[DATA FOR PROCESSING Boundary: Start]

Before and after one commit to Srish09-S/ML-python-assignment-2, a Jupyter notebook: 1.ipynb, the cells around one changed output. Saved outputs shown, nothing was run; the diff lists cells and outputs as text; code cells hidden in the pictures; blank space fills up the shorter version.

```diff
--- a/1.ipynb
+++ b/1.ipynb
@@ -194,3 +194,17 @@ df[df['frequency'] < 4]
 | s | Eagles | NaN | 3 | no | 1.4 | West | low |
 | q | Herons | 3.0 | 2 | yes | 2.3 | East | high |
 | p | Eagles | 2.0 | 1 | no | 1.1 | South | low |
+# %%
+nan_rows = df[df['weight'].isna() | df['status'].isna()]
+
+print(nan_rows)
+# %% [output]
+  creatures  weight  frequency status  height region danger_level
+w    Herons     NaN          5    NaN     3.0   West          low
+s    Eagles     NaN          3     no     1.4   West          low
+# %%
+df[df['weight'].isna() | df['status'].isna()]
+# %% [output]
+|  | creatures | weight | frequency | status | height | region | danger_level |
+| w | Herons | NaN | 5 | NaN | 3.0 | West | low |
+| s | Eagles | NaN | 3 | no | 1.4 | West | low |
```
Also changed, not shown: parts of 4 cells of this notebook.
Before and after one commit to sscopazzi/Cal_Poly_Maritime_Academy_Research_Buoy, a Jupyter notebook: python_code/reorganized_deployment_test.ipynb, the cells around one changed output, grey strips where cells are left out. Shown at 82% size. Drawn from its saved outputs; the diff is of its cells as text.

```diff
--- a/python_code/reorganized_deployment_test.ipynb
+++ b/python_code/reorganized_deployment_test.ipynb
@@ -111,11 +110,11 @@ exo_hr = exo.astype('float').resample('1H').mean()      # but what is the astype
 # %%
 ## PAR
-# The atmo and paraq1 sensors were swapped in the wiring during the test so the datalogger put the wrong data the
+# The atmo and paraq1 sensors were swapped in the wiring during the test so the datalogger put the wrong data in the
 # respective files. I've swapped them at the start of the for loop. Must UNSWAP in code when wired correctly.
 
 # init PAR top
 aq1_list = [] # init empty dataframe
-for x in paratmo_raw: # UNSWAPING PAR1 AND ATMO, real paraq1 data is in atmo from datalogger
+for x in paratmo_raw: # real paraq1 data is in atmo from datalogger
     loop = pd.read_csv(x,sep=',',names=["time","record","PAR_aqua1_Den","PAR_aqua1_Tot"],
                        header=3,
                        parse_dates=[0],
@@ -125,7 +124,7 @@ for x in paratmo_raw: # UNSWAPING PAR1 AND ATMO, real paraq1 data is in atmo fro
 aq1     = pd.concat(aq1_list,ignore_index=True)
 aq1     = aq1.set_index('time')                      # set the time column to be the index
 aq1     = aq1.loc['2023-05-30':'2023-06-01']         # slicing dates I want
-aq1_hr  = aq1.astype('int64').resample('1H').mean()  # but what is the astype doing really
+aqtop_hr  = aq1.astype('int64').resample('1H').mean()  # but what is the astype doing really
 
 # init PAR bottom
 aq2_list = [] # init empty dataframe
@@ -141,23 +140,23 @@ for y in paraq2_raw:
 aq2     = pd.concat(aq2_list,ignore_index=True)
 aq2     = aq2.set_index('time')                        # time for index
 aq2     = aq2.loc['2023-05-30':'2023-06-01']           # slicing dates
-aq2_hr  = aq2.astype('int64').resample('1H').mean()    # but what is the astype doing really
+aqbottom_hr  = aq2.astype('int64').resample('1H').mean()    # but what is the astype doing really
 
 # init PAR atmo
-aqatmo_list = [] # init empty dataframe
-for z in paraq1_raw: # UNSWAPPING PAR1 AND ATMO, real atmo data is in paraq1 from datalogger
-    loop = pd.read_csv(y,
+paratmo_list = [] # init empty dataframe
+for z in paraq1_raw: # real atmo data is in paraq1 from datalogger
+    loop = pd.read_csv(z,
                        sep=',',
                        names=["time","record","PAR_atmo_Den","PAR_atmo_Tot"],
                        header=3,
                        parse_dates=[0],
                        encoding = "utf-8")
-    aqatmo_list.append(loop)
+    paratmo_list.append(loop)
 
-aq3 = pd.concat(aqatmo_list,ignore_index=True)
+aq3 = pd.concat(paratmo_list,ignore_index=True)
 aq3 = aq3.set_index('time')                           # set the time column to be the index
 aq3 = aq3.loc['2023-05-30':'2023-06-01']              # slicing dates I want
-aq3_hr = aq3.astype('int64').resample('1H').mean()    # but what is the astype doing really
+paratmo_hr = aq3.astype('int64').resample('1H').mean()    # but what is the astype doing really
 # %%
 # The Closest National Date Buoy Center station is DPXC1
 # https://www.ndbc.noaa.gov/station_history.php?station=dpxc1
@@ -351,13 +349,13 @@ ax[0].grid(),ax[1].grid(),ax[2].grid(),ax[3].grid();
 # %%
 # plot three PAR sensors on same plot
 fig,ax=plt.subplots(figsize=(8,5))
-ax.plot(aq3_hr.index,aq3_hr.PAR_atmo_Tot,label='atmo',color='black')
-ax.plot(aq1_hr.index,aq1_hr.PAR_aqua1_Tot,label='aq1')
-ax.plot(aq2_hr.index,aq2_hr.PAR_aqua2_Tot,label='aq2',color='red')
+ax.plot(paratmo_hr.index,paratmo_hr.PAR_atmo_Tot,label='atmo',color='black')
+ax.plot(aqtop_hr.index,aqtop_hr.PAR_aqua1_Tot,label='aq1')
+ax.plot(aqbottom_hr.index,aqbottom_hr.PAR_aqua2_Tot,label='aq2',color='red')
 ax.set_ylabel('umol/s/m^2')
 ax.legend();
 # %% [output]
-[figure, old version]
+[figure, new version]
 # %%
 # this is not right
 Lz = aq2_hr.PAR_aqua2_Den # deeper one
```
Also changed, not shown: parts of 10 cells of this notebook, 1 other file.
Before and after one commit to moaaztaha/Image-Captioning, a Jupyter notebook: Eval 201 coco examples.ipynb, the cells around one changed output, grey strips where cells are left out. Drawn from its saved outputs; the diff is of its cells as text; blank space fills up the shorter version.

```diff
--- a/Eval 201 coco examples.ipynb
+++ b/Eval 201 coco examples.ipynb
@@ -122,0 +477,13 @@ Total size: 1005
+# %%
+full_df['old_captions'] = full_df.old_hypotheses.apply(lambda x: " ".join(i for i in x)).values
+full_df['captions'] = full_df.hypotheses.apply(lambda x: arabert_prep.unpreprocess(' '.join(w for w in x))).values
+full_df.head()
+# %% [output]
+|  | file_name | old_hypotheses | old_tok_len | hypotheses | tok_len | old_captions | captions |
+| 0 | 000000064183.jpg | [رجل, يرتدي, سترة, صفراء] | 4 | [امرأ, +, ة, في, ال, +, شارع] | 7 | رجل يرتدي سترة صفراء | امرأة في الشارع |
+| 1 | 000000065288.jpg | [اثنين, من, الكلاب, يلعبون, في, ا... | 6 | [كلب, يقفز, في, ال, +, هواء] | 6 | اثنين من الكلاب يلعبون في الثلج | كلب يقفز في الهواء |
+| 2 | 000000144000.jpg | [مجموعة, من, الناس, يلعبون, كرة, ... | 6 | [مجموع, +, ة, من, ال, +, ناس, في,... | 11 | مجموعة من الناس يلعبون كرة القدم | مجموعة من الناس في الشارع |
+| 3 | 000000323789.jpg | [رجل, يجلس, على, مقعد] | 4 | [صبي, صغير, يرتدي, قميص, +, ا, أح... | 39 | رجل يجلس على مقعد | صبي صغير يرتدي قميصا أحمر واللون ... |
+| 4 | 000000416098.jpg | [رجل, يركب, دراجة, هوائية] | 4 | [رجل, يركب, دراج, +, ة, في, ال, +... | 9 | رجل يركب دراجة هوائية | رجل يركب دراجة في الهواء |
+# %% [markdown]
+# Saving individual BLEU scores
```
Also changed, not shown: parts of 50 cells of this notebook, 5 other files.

[DATA FOR PROCESSING Boundary: End]

## TASK GOAL
All the material above is to be retyped exactly as it appears.

## COMPLETED TASK
Before and after one commit to Srish09-S/ML-python-assignment-2, a Jupyter notebook: 1.ipynb, the cells around one changed output. Saved outputs shown, nothing was run; the diff lists cells and outputs as text; code cells hidden in the pictures; blank space fills up the shorter version.

```diff
--- a/1.ipynb
+++ b/1.ipynb
@@ -194,3 +194,17 @@ df[df['frequency'] < 4]
 | s | Eagles | NaN | 3 | no | 1.4 | West | low |
 | q | Herons | 3.0 | 2 | yes | 2.3 | East | high |
 | p | Eagles | 2.0 | 1 | no | 1.1 | South | low |
+# %%
+nan_rows = df[df['weight'].isna() | df['status'].isna()]
+
+print(nan_rows)
+# %% [output]
+  creatures  weight  frequency status  height region danger_level
+w    Herons     NaN          5    NaN     3.0   West          low
+s    Eagles     NaN          3     no     1.4   West          low
+# %%
+df[df['weight'].isna() | df['status'].isna()]
+# %% [output]
+|  | creatures | weight | frequency | status | height | region | danger_level |
+| w | Herons | NaN | 5 | NaN | 3.0 | West | low |
+| s | Eagles | NaN | 3 | no | 1.4 | West | low |
```
Also changed, not shown: parts of 4 cells of this notebook.
Before and after one commit to sscopazzi/Cal_Poly_Maritime_Academy_Research_Buoy, a Jupyter notebook: python_code/reorganized_deployment_test.ipynb, the cells around one changed output, grey strips where cells are left out. Shown at 82% size. Drawn from its saved outputs; the diff is of its cells as text.

```diff
--- a/python_code/reorganized_deployment_test.ipynb
+++ b/python_code/reorganized_deployment_test.ipynb
@@ -111,11 +110,11 @@ exo_hr = exo.astype('float').resample('1H').mean()      # but what is the astype
 # %%
 ## PAR
-# The atmo and paraq1 sensors were swapped in the wiring during the test so the datalogger put the wrong data the
+# The atmo and paraq1 sensors were swapped in the wiring during the test so the datalogger put the wrong data in the
 # respective files. I've swapped them at the start of the for loop. Must UNSWAP in code when wired correctly.
 
 # init PAR top
 aq1_list = [] # init empty dataframe
-for x in paratmo_raw: # UNSWAPING PAR1 AND ATMO, real paraq1 data is in atmo from datalogger
+for x in paratmo_raw: # real paraq1 data is in atmo from datalogger
     loop = pd.read_csv(x,sep=',',names=["time","record","PAR_aqua1_Den","PAR_aqua1_Tot"],
                        header=3,
                        parse_dates=[0],
@@ -125,7 +124,7 @@ for x in paratmo_raw: # UNSWAPING PAR1 AND ATMO, real paraq1 data is in atmo fro
 aq1     = pd.concat(aq1_list,ignore_index=True)
 aq1     = aq1.set_index('time')                      # set the time column to be the index
 aq1     = aq1.loc['2023-05-30':'2023-06-01']         # slicing dates I want
-aq1_hr  = aq1.astype('int64').resample('1H').mean()  # but what is the astype doing really
+aqtop_hr  = aq1.astype('int64').resample('1H').mean()  # but what is the astype doing really
 
 # init PAR bottom
 aq2_list = [] # init empty dataframe
@@ -141,23 +140,23 @@ for y in paraq2_raw:
 aq2     = pd.concat(aq2_list,ignore_index=True)
 aq2     = aq2.set_index('time')                        # time for index
 aq2     = aq2.loc['2023-05-30':'2023-06-01']           # slicing dates
-aq2_hr  = aq2.astype('int64').resample('1H').mean()    # but what is the astype doing really
+aqbottom_hr  = aq2.astype('int64').resample('1H').mean()    # but what is the astype doing really
 
 # init PAR atmo
-aqatmo_list = [] # init empty dataframe
-for z in paraq1_raw: # UNSWAPPING PAR1 AND ATMO, real atmo data is in paraq1 from datalogger
-    loop = pd.read_csv(y,
+paratmo_list = [] # init empty dataframe
+for z in paraq1_raw: # real atmo data is in paraq1 from datalogger
+    loop = pd.read_csv(z,
                        sep=',',
                        names=["time","record","PAR_atmo_Den","PAR_atmo_Tot"],
                        header=3,
                        parse_dates=[0],
                        encoding = "utf-8")
-    aqatmo_list.append(loop)
+    paratmo_list.append(loop)
 
-aq3 = pd.concat(aqatmo_list,ignore_index=True)
+aq3 = pd.concat(paratmo_list,ignore_index=True)
 aq3 = aq3.set_index('time')                           # set the time column to be the index
 aq3 = aq3.loc['2023-05-30':'2023-06-01']              # slicing dates I want
-aq3_hr = aq3.astype('int64').resample('1H').mean()    # but what is the astype doing really
+paratmo_hr = aq3.astype('int64').resample('1H').mean()    # but what is the astype doing really
 # %%
 # The Closest National Date Buoy Center station is DPXC1
 # https://www.ndbc.noaa.gov/station_history.php?station=dpxc1
@@ -351,13 +349,13 @@ ax[0].grid(),ax[1].grid(),ax[2].grid(),ax[3].grid();
 # %%
 # plot three PAR sensors on same plot
 fig,ax=plt.subplots(figsize=(8,5))
-ax.plot(aq3_hr.index,aq3_hr.PAR_atmo_Tot,label='atmo',color='black')
-ax.plot(aq1_hr.index,aq1_hr.PAR_aqua1_Tot,label='aq1')
-ax.plot(aq2_hr.index,aq2_hr.PAR_aqua2_Tot,label='aq2',color='red')
+ax.plot(paratmo_hr.index,paratmo_hr.PAR_atmo_Tot,label='atmo',color='black')
+ax.plot(aqtop_hr.index,aqtop_hr.PAR_aqua1_Tot,label='aq1')
+ax.plot(aqbottom_hr.index,aqbottom_hr.PAR_aqua2_Tot,label='aq2',color='red')
 ax.set_ylabel('umol/s/m^2')
 ax.legend();
 # %% [output]
-[figure, old version]
+[figure, new version]
 # %%
 # this is not right
 Lz = aq2_hr.PAR_aqua2_Den # deeper one
```
Also changed, not shown: parts of 10 cells of this notebook, 1 other file.
Before and after one commit to moaaztaha/Image-Captioning, a Jupyter notebook: Eval 201 coco examples.ipynb, the cells around one changed output, grey strips where cells are left out. Drawn from its saved outputs; the diff is of its cells as text; blank space fills up the shorter version.

```diff
--- a/Eval 201 coco examples.ipynb
+++ b/Eval 201 coco examples.ipynb
@@ -122,0 +477,13 @@ Total size: 1005
+# %%
+full_df['old_captions'] = full_df.old_hypotheses.apply(lambda x: " ".join(i for i in x)).values
+full_df['captions'] = full_df.hypotheses.apply(lambda x: arabert_prep.unpreprocess(' '.join(w for w in x))).values
+full_df.head()
+# %% [output]
+|  | file_name | old_hypotheses | old_tok_len | hypotheses | tok_len | old_captions | captions |
+| 0 | 000000064183.jpg | [رجل, يرتدي, سترة, صفراء] | 4 | [امرأ, +, ة, في, ال, +, شارع] | 7 | رجل يرتدي سترة صفراء | امرأة في الشارع |
+| 1 | 000000065288.jpg | [اثنين, من, الكلاب, يلعبون, في, ا... | 6 | [كلب, يقفز, في, ال, +, هواء] | 6 | اثنين من الكلاب يلعبون في الثلج | كلب يقفز في الهواء |
+| 2 | 000000144000.jpg | [مجموعة, من, الناس, يلعبون, كرة, ... | 6 | [مجموع, +, ة, من, ال, +, ناس, في,... | 11 | مجموعة من الناس يلعبون كرة القدم | مجموعة من الناس في الشارع |
+| 3 | 000000323789.jpg | [رجل, يجلس, على, مقعد] | 4 | [صبي, صغير, يرتدي, قميص, +, ا, أح... | 39 | رجل يجلس على مقعد | صبي صغير يرتدي قميصا أحمر واللون ... |
+| 4 | 000000416098.jpg | [رجل, يركب, دراجة, هوائية] | 4 | [رجل, يركب, دراج, +, ة, في, ال, +... | 9 | رجل يركب دراجة هوائية | رجل يركب دراجة في الهواء |
+# %% [markdown]
+# Saving individual BLEU scores
```
Also changed, not shown: parts of 50 cells of this notebook, 5 other files.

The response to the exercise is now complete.